7.4 Specific Shipboard Applications and Conditions
7.5 Cathodic Protection Systems
7.6 IACS Guidelines for In Service Monitoring Reports
7.7 Repairs In Service – In Service Maintenance of Coating Systems
Appendix 1 Pitting Intensity Diagrams

Appendix 2 Example of an Inspection and Maintenance Plan, including Sample Report Forms for Copying

Appendix 3 Designing for Ease of Inspection and Maintenance
Appendix 4 Examples of Permanent Means of Access
Appendix 5 List of Standards in Preparation and Coating
Appendix 6 Definition of ‘Areas under Consideration’

The Tanker Structure Co-operative Forum (TSCF) is an informal technical body whose membership is voluntary and comprised of Oil Companies, Independent Owners/Operators and Classification Societies who will actively contribute to the TSCF’s Mission.

The mission of the TSCF is to advance maritime safety through improvements in the design and maintenance of tanker structures. This is achieved by sharing technical knowledge and experience in order to gain a better understanding of the safety performance of tanker structures in service. Specific topic areas of interest include corrosion, structural defects, inspection procedures, and criteria for determining renewal of damaged or corroded structure.

The TSCF is committed to sharing accumulated experience on tanker structures with the marine industry. This is achieved through prompt public release of technical manuals and information papers, and proceedings of TSCF Shipbuilder’s Meetings.


INTERTANKO (the International Association of Independent Tanker Owners) is a trade association that has served as the voice for independent tanker owners since 1970, representing the interests of its Members at national, regional and international levels.

The organisation champions an industry dedicated to support global energy networks by delivering safe, efficient and environmentally sound transport services.

INTERTANKO actively works on a wide range of operational, technical, legal and commercial issues affecting tanker owners and operators around the world.
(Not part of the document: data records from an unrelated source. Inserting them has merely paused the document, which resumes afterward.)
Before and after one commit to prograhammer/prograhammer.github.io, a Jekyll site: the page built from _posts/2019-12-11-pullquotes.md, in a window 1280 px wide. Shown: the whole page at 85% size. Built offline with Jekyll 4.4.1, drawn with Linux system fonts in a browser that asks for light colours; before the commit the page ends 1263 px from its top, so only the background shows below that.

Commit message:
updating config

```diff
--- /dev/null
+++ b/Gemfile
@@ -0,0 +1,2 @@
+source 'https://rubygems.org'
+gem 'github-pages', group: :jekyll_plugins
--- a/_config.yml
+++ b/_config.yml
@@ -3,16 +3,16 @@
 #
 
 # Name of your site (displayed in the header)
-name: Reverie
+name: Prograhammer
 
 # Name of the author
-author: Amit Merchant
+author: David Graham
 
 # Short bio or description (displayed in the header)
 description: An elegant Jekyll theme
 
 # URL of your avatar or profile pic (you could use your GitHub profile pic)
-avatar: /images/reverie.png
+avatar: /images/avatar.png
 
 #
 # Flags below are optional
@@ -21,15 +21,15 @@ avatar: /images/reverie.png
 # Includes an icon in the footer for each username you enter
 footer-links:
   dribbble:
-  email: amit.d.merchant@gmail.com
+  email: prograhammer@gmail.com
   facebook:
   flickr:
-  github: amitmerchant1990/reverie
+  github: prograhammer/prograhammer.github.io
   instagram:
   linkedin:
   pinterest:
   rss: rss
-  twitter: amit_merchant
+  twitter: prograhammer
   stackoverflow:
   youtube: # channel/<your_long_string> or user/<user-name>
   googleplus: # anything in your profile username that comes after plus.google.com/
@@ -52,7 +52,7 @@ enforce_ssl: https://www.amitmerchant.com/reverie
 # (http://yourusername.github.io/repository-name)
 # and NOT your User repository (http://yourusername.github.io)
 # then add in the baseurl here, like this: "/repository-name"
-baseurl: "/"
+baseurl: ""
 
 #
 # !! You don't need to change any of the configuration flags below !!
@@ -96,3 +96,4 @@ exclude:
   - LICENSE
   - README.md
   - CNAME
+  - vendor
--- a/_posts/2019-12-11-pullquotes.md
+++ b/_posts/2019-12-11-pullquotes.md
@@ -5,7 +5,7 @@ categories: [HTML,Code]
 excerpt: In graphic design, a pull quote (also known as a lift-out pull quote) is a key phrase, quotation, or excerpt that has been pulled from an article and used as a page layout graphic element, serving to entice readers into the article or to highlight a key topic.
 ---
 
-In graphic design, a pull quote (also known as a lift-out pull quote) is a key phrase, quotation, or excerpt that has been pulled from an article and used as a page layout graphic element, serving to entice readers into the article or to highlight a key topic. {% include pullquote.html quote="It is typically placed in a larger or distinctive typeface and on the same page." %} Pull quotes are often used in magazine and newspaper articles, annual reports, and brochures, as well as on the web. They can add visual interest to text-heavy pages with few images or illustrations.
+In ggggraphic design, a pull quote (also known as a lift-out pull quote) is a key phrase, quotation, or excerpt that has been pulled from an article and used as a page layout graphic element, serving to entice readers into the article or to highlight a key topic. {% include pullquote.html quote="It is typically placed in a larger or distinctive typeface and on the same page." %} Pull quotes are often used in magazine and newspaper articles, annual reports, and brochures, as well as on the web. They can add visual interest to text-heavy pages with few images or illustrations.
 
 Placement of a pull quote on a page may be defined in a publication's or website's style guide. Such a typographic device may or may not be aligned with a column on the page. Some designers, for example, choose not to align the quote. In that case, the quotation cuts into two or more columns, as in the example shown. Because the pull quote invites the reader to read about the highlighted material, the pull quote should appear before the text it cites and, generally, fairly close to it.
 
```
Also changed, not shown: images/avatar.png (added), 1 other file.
It draws on regular and direct contact with its Members and other industry stakeholders to develop and disseminate information and best practice, essential to the tanker industry.

Number of Pages:
Published Date:
January 2008
Binding Format:
Book Height:
300 mm
Book Width:
210 mm
0.6 kg